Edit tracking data
---+---
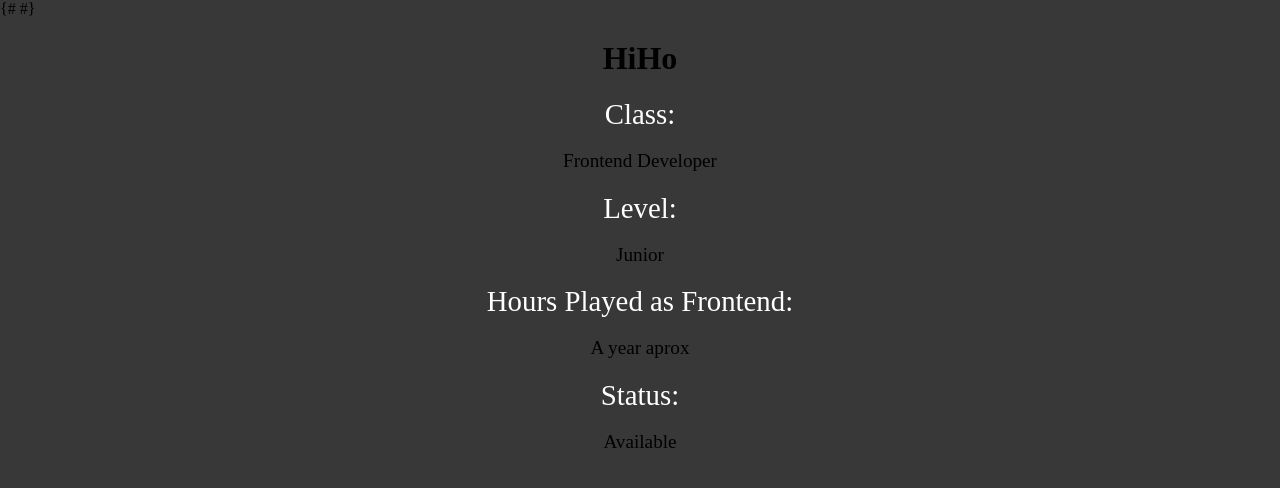
Repository: sernalab/soon
Page: index.html
An editor plug-in stored every save of this project. The page is shown before and after the next save, followed by the edit.
The browser window is 1280 px wide. The pictures show the whole page.
Some web fonts or font styles are not loaded; a fallback is used.

Above is the page before, as saved 2018-12-24 00:32:56.

### index.html
<!DOCTYPE html>
<html lang="en">

<head>
    <meta charset="UTF-8">
    <meta name="viewport" content="width=device-width, initial-scale=1.0">
    <meta http-equiv="X-UA-Compatible" content="ie=edge">
    <title>Lulz</title>
    <link rel="stylesheet" href="css/styles.css"> {#
    <link href="https://fonts.googleapis.com/css?family=Aldrich" rel="stylesheet"> #}
    <link href="https://fonts.googleapis.com/css?family=Press+Start+2P" rel="stylesheet">

</head>

<body>
    <main>
        <h1>HiHo</h1>
        <span>Class:</span>
        <p> Frontend Developer</p>
        <span>Level:</span>
        <p>Junior</p>
        <span>Hours Played as Frontend:</span>
        <p>A year aprox</p>
        <span>Status:</span>
        <p>Available</p>
    </main>
</body>

<script>
    // google analitycs
</script>

</html>

### css/styles.css
/*! normalize.css v8.0.1 | MIT License | github.com/necolas/normalize.css */


/* Document
   ========================================================================== */


/**
 * 1. Correct the line height in all browsers.
 * 2. Prevent adjustments of font size after orientation changes in iOS.
 */

html {
    line-height: 1.15;
    /* 1 */
    -webkit-text-size-adjust: 100%;
    /* 2 */
}


/* Sections
   ========================================================================== */


/**
 * Remove the margin in all browsers.
 */

body {
    margin: 0;
}


/**
 * Render the `main` element consistently in IE.
 */

main {
    display: block;
}


/**
 * Correct the font size and margin on `h1` elements within `section` and
 * `article` contexts in Chrome, Firefox, and Safari.
 */

h1 {
    font-size: 2em;
    margin: 0.67em 0;
}


/* Grouping content
   ========================================================================== */


/**
 * 1. Add the correct box sizing in Firefox.
 * 2. Show the overflow in Edge and IE.
 */

hr {
    box-sizing: content-box;
    /* 1 */
    height: 0;
    /* 1 */
    overflow: visible;
    /* 2 */
}


/**
 * 1. Correct the inheritance and scaling of font size in all browsers.
 * 2. Correct the odd `em` font sizing in all browsers.
 */

pre {
    font-family: monospace, monospace;
    /* 1 */
    font-size: 1em;
    /* 2 */
}


/* Text-level semantics
   ========================================================================== */


/**
 * Remove the gray background on active links in IE 10.
 */

a {
    background-color: transparent;
}


/**
 * 1. Remove the bottom border in Chrome 57-
 * 2. Add the correct text decoration in Chrome, Edge, IE, Opera, and Safari.
 */

abbr[title] {
    border-bottom: none;
    /* 1 */
    text-decoration: underline;
    /* 2 */
    text-decoration: underline dotted;
    /* 2 */
}


/**
 * Add the correct font weight in Chrome, Edge, and Safari.
 */

b,
strong {
    font-weight: bolder;
}


/**
 * 1. Correct the inheritance and scaling of font size in all browsers.
 * 2. Correct the odd `em` font sizing in all browsers.
 */

code,
kbd,
samp {
    font-family: monospace, monospace;
    /* 1 */
    font-size: 1em;
    /* 2 */
}


/**
 * Add the correct font size in all browsers.
 */

small {
    font-size: 80%;
}


/**
 * Prevent `sub` and `sup` elements from affecting the line height in
 * all browsers.
 */

sub,
sup {
    font-size: 75%;
    line-height: 0;
    position: relative;
    vertical-align: baseline;
}

sub {
    bottom: -0.25em;
}

sup {
    top: -0.5em;
}


/* Embedded content
   ========================================================================== */


/**
 * Remove the border on images inside links in IE 10.
 */

img {
    border-style: none;
}


/* Forms
   ========================================================================== */


/**
 * 1. Change the font styles in all browsers.
 * 2. Remove the margin in Firefox and Safari.
 */

button,
input,
optgroup,
select,
textarea {
    font-family: inherit;
    /* 1 */
    font-size: 100%;
    /* 1 */
    line-height: 1.15;
    /* 1 */
    margin: 0;
    /* 2 */
}


/**
 * Show the overflow in IE.
 * 1. Show the overflow in Edge.
 */

button,
input {
    /* 1 */
    overflow: visible;
}


/**
 * Remove the inheritance of text transform in Edge, Firefox, and IE.
 * 1. Remove the inheritance of text transform in Firefox.
 */

button,
select {
    /* 1 */
    text-transform: none;
}


/**
 * Correct the inability to style clickable types in iOS and Safari.
 */

button,
[type="button"],
[type="reset"],
[type="submit"] {
    -webkit-appearance: button;
}


/**
 * Remove the inner border and padding in Firefox.
 */

button::-moz-focus-inner,
[type="button"]::-moz-focus-inner,
[type="reset"]::-moz-focus-inner,
[type="submit"]::-moz-focus-inner {
    border-style: none;
    padding: 0;
}


/**
 * Restore the focus styles unset by the previous rule.
 */

button:-moz-focusring,
[type="button"]:-moz-focusring,
[type="reset"]:-moz-focusring,
[type="submit"]:-moz-focusring {
    outline: 1px dotted ButtonText;
}


/**
 * Correct the padding in Firefox.
 */

fieldset {
    padding: 0.35em 0.75em 0.625em;
}


/**
 * 1. Correct the text wrapping in Edge and IE.
 * 2. Correct the color inheritance from `fieldset` elements in IE.
 * 3. Remove the padding so developers are not caught out when they zero out
 *    `fieldset` elements in all browsers.
 */

legend {
    box-sizing: border-box;
    /* 1 */
    color: inherit;
    /* 2 */
    display: table;
    /* 1 */
    max-width: 100%;
    /* 1 */
    padding: 0;
    /* 3 */
    white-space: normal;
    /* 1 */
}


/**
 * Add the correct vertical alignment in Chrome, Firefox, and Opera.
 */

progress {
    vertical-align: baseline;
}


/**
 * Remove the default vertical scrollbar in IE 10+.
 */

textarea {
    overflow: auto;
}


/**
 * 1. Add the correct box sizing in IE 10.
 * 2. Remove the padding in IE 10.
 */

[type="checkbox"],
[type="radio"] {
    box-sizing: border-box;
    /* 1 */
    padding: 0;
    /* 2 */
}


/**
 * Correct the cursor style of increment and decrement buttons in Chrome.
 */

[type="number"]::-webkit-inner-spin-button,
[type="number"]::-webkit-outer-spin-button {
    height: auto;
}


/**
 * 1. Correct the odd appearance in Chrome and Safari.
 * 2. Correct the outline style in Safari.
 */

[type="search"] {
    -webkit-appearance: textfield;
    /* 1 */
    outline-offset: -2px;
    /* 2 */
}


/**
 * Remove the inner padding in Chrome and Safari on macOS.
 */

[type="search"]::-webkit-search-decoration {
    -webkit-appearance: none;
}


/**
 * 1. Correct the inability to style clickable types in iOS and Safari.
 * 2. Change font properties to `inherit` in Safari.
 */

::-webkit-file-upload-button {
    -webkit-appearance: button;
    /* 1 */
    font: inherit;
    /* 2 */
}


/* Interactive
   ========================================================================== */


/*
 * Add the correct display in Edge, IE 10+, and Firefox.
 */

details {
    display: block;
}


/*
 * Add the correct display in all browsers.
 */

summary {
    display: list-item;
}


/* Misc
   ========================================================================== */


/**
 * Add the correct display in IE 10+.
 */

template {
    display: none;
}


/**
 * Add the correct display in IE 10.
 */

[hidden] {
    display: none;
}


/* custom css */

body {
    background-color: #252525e8;
    /* font-family: 'Aldrich', sans-serif; */
    Press Start 2P
}

main {
    display: flex;
    flex-direction: column;
    justify-content: baseline;
    align-items: center;
}

span {
    color: white;
    font-size: 1.8em;
}

p {
    font-size: 1.2em
}

After the next save:
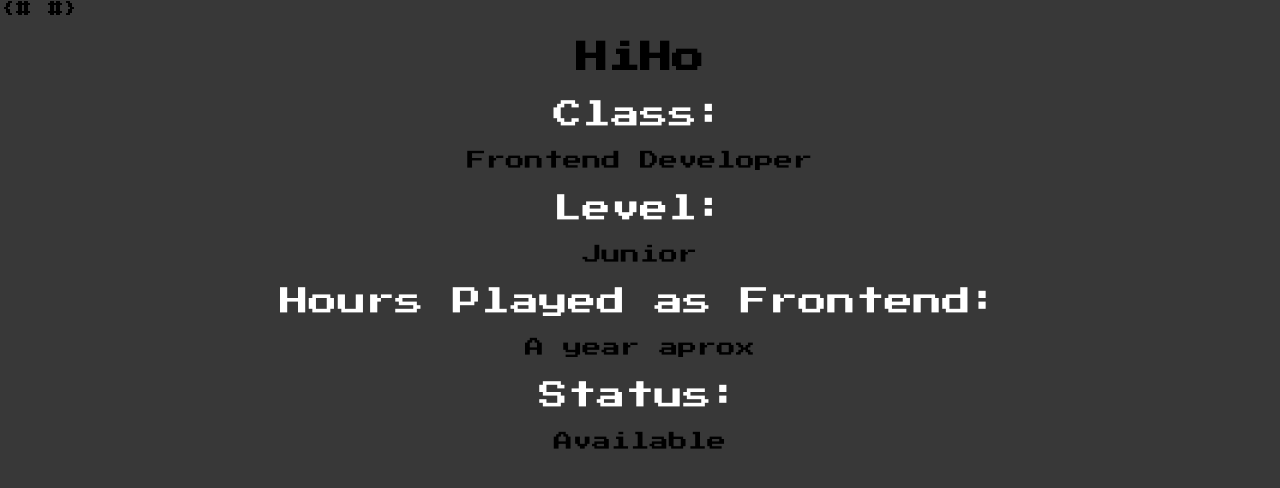
Saved 15 s later.
--- a/css/styles.css
+++ b/css/styles.css
@@ -424,7 +424,7 @@ template {
 body {
     background-color: #252525e8;
     /* font-family: 'Aldrich', sans-serif; */
-    Press Start 2P
+    font-family: 'Press Start 2P';
 }
 
 main {
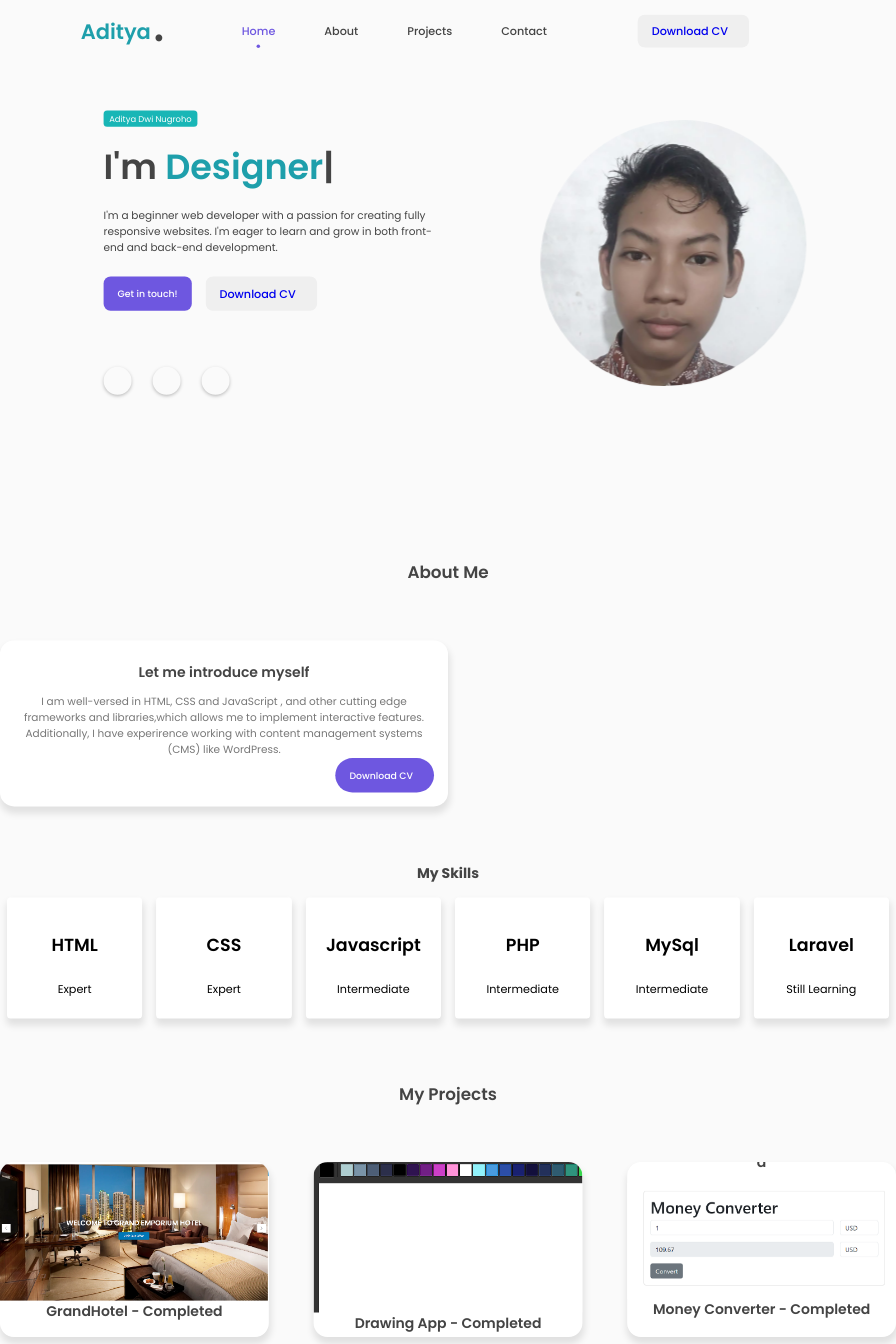
Repository: 4Kbrain/Portofolio
Page: index.html
The author's editor kept a copy of each file at every save. The page is drawn from the files as they stood at one save, then again after the next save.
The browser window is 1280 px wide. The pictures show the part of the page from y = 0 to 1920 px (the page is 3000 px tall), at 70% of full size.
Some icons come from a web library that is not loaded, so they are not drawn.

Above is the page before, as saved 2024-05-15 18:38:06.
Console error: ReferenceError: ScrollReveal is not defined

After the next save:
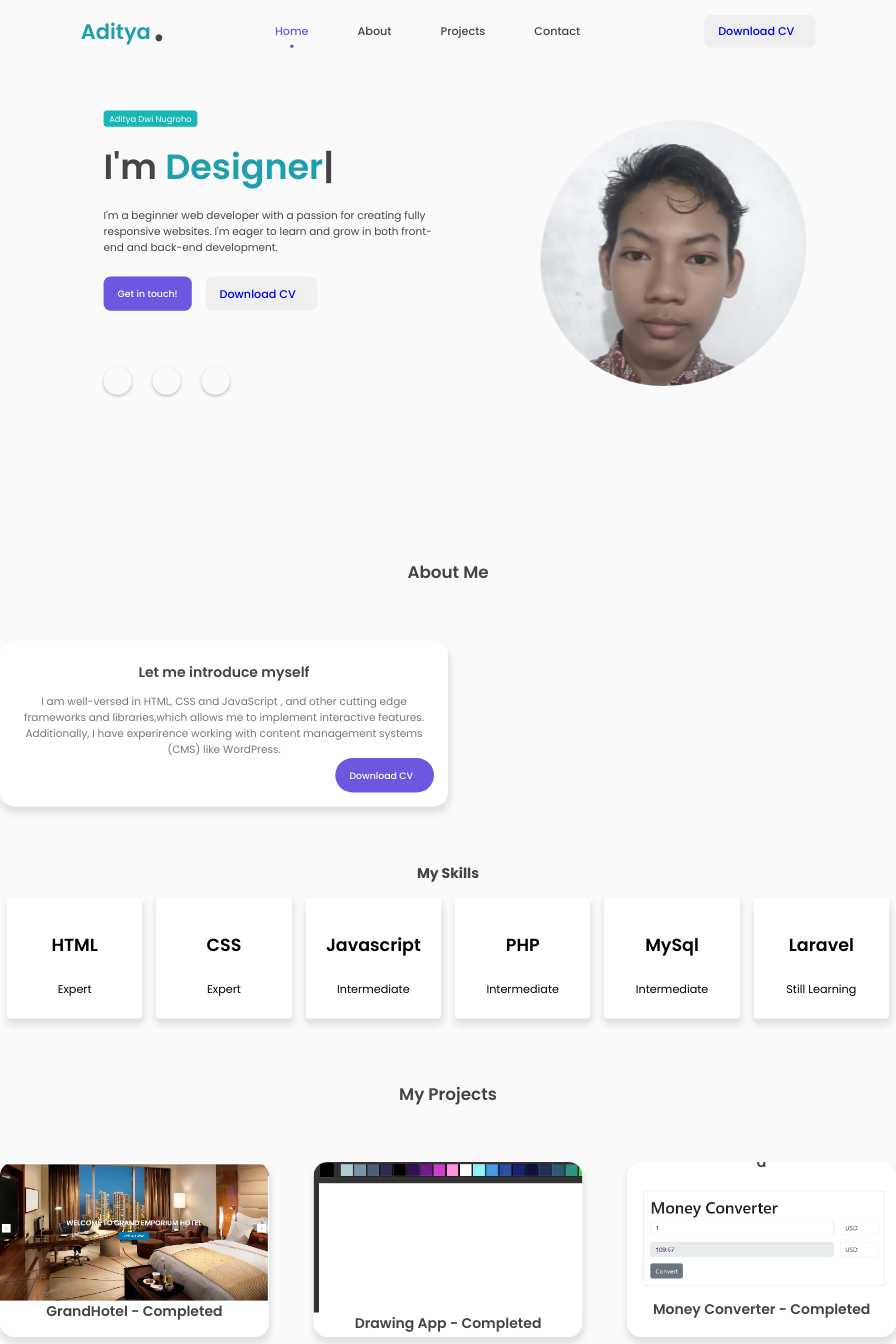
Saved 5 s later.
--- a/assets/css/style.css
+++ b/assets/css/style.css
@@ -119,7 +119,9 @@ nav{
     padding-inline: 15px;
     margin-inline: 20px;
 }
-.nav-link
+.nav-link:hover{
+
+}
 .nav-menu-btn{
     display: none;
 }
---+---
What you should do:
Check the lines above and copy each one that includes "display".

Final answer:
    display: block;
    display: table;
 * Add the correct display in Edge, IE 10+, and Firefox.
    display: block;
 * Add the correct display in all browsers.
    display: list-item;
 * Add the correct display in IE 10+.
    display: none;
 * Add the correct display in IE 10.
    display: none;
    display: flex;
     display: none;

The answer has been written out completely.